··· Supplied data ···

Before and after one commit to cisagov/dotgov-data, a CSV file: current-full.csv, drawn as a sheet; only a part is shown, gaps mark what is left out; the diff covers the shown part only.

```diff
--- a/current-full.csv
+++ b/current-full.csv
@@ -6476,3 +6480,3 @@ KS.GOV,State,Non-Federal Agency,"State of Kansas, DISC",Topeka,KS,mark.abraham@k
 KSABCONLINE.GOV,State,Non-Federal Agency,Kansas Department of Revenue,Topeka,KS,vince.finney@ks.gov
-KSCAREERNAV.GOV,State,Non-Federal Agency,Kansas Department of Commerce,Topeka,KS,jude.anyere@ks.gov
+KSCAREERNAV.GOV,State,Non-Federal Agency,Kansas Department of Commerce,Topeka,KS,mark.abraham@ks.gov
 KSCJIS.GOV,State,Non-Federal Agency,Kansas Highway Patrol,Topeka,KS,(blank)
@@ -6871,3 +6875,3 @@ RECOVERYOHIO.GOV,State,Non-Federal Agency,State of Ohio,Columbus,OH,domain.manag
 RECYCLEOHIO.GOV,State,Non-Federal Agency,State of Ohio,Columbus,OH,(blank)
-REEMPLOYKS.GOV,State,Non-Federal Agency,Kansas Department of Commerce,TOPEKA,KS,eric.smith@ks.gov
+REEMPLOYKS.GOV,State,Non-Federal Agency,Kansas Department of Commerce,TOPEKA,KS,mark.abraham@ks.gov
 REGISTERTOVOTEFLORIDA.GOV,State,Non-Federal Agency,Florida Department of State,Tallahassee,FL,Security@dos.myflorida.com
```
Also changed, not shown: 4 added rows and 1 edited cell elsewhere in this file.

···
··· Supplied data ···

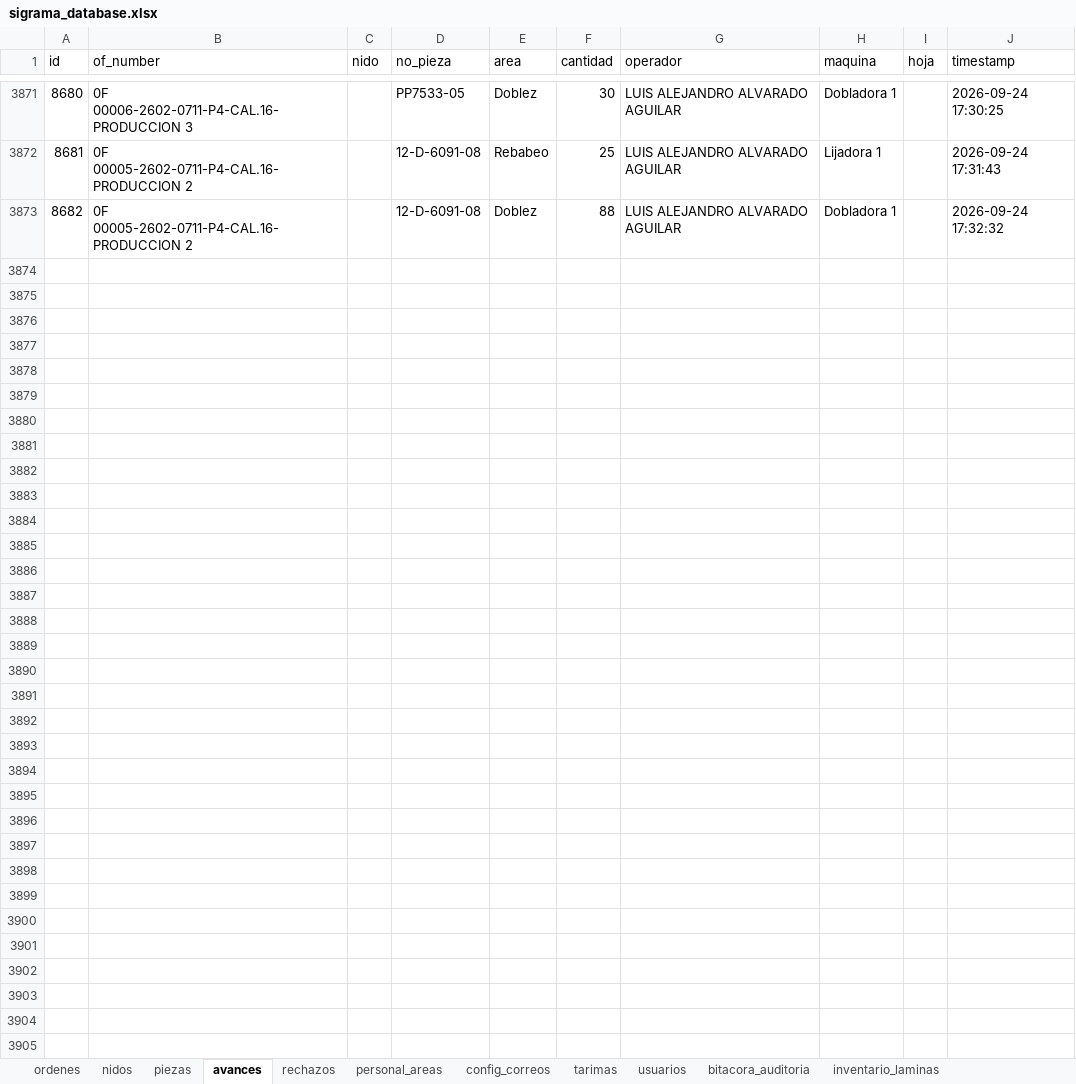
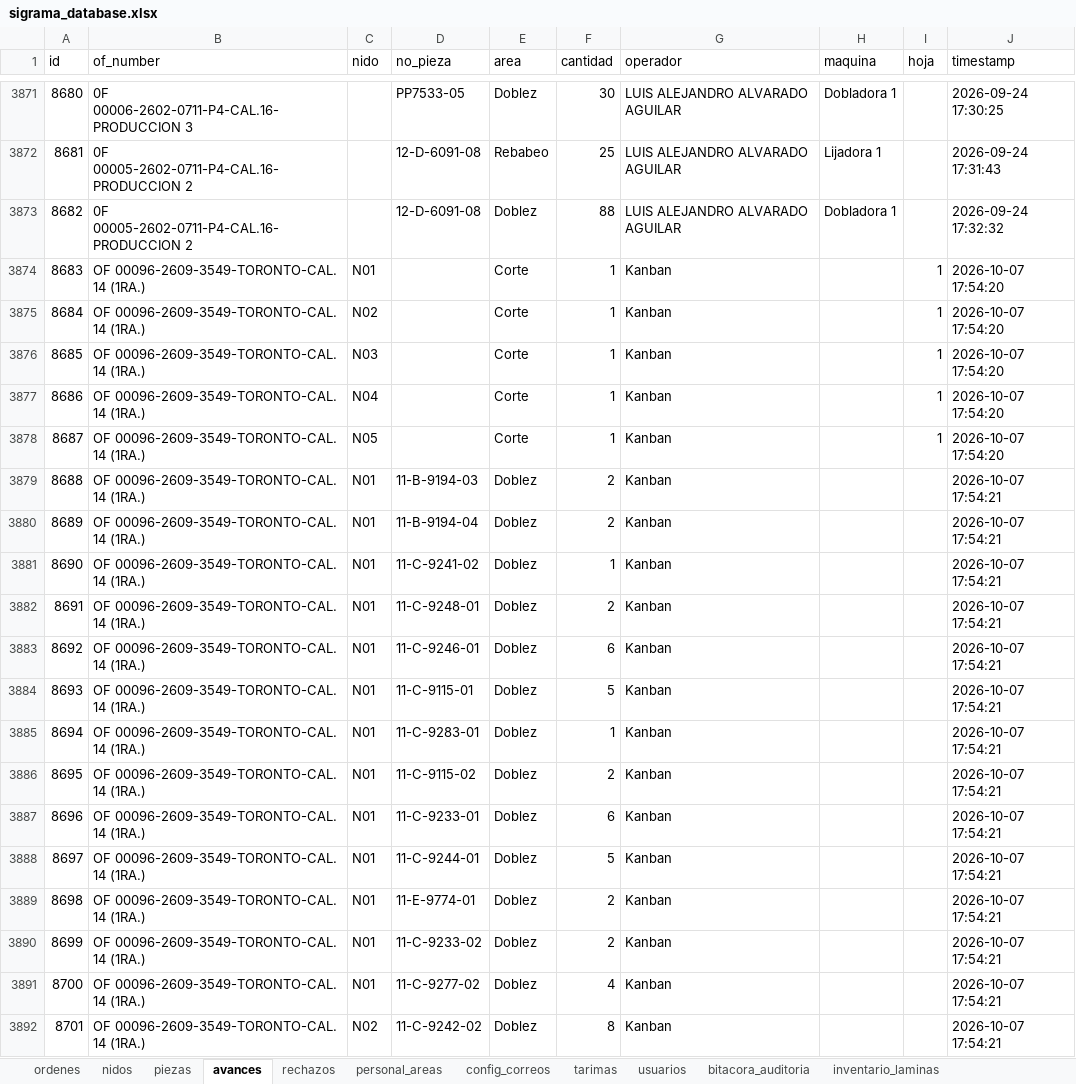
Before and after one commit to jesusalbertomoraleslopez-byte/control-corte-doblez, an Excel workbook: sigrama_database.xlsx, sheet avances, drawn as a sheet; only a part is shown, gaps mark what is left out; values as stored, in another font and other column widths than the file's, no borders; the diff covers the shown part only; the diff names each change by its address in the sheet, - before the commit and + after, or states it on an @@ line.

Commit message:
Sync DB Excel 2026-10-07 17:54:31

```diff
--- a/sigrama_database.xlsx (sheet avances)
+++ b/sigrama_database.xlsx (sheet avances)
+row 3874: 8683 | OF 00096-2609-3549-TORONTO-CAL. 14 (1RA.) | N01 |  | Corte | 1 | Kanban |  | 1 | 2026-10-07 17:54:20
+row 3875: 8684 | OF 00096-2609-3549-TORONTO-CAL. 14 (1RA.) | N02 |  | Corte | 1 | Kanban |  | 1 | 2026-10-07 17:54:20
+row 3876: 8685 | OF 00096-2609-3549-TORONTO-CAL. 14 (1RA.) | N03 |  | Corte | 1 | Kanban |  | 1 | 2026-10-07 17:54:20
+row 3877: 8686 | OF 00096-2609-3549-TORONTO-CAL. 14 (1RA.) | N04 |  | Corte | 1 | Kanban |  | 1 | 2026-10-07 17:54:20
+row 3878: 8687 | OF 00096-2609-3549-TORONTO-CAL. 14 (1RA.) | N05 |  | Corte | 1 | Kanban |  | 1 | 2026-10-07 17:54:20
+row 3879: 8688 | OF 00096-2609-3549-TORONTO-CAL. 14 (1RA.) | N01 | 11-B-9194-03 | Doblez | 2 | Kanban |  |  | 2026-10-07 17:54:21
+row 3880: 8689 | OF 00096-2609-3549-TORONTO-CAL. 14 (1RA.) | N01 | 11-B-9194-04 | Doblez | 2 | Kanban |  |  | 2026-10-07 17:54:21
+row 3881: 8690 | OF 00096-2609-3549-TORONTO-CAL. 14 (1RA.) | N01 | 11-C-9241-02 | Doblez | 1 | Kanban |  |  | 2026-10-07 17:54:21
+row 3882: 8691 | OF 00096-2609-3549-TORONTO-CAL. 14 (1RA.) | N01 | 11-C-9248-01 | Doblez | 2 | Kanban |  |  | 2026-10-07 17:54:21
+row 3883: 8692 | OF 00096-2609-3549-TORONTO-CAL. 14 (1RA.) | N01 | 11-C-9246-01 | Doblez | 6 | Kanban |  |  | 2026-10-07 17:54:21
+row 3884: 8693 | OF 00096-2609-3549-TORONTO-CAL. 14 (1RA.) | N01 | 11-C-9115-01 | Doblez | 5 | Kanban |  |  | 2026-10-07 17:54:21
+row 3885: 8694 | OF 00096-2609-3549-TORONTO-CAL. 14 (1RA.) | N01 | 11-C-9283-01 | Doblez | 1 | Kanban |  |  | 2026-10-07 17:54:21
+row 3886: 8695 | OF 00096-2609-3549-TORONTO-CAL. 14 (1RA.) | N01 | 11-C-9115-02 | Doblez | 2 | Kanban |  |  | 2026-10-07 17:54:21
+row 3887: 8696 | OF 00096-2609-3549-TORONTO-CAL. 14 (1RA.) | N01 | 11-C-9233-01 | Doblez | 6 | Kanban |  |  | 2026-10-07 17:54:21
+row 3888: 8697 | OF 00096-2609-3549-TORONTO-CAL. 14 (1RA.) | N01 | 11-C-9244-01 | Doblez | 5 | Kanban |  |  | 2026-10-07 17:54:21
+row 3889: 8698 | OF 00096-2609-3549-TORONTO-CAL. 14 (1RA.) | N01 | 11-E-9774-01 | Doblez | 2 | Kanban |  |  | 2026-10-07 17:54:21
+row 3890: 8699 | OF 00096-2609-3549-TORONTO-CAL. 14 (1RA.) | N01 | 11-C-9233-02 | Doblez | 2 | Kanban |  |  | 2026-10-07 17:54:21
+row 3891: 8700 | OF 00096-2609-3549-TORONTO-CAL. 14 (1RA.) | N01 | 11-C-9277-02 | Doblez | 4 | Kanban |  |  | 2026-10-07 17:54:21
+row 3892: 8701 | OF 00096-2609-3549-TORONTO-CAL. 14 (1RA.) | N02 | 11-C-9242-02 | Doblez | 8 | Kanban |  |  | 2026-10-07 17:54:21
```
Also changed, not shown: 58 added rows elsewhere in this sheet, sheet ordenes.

···

◆ **The problem**
Search the records for the word "Kansas" and copy every line where it occurs.

◆ **Output for this task**
@@ -6476,3 +6480,3 @@ KS.GOV,State,Non-Federal Agency,"State of Kansas, DISC",Topeka,KS,mark.abraham@k
 KSABCONLINE.GOV,State,Non-Federal Agency,Kansas Department of Revenue,Topeka,KS,vince.finney@ks.gov
-KSCAREERNAV.GOV,State,Non-Federal Agency,Kansas Department of Commerce,Topeka,KS,jude.anyere@ks.gov
+KSCAREERNAV.GOV,State,Non-Federal Agency,Kansas Department of Commerce,Topeka,KS,mark.abraham@ks.gov
 KSCJIS.GOV,State,Non-Federal Agency,Kansas Highway Patrol,Topeka,KS,(blank)
-REEMPLOYKS.GOV,State,Non-Federal Agency,Kansas Department of Commerce,TOPEKA,KS,eric.smith@ks.gov
+REEMPLOYKS.GOV,State,Non-Federal Agency,Kansas Department of Commerce,TOPEKA,KS,mark.abraham@ks.gov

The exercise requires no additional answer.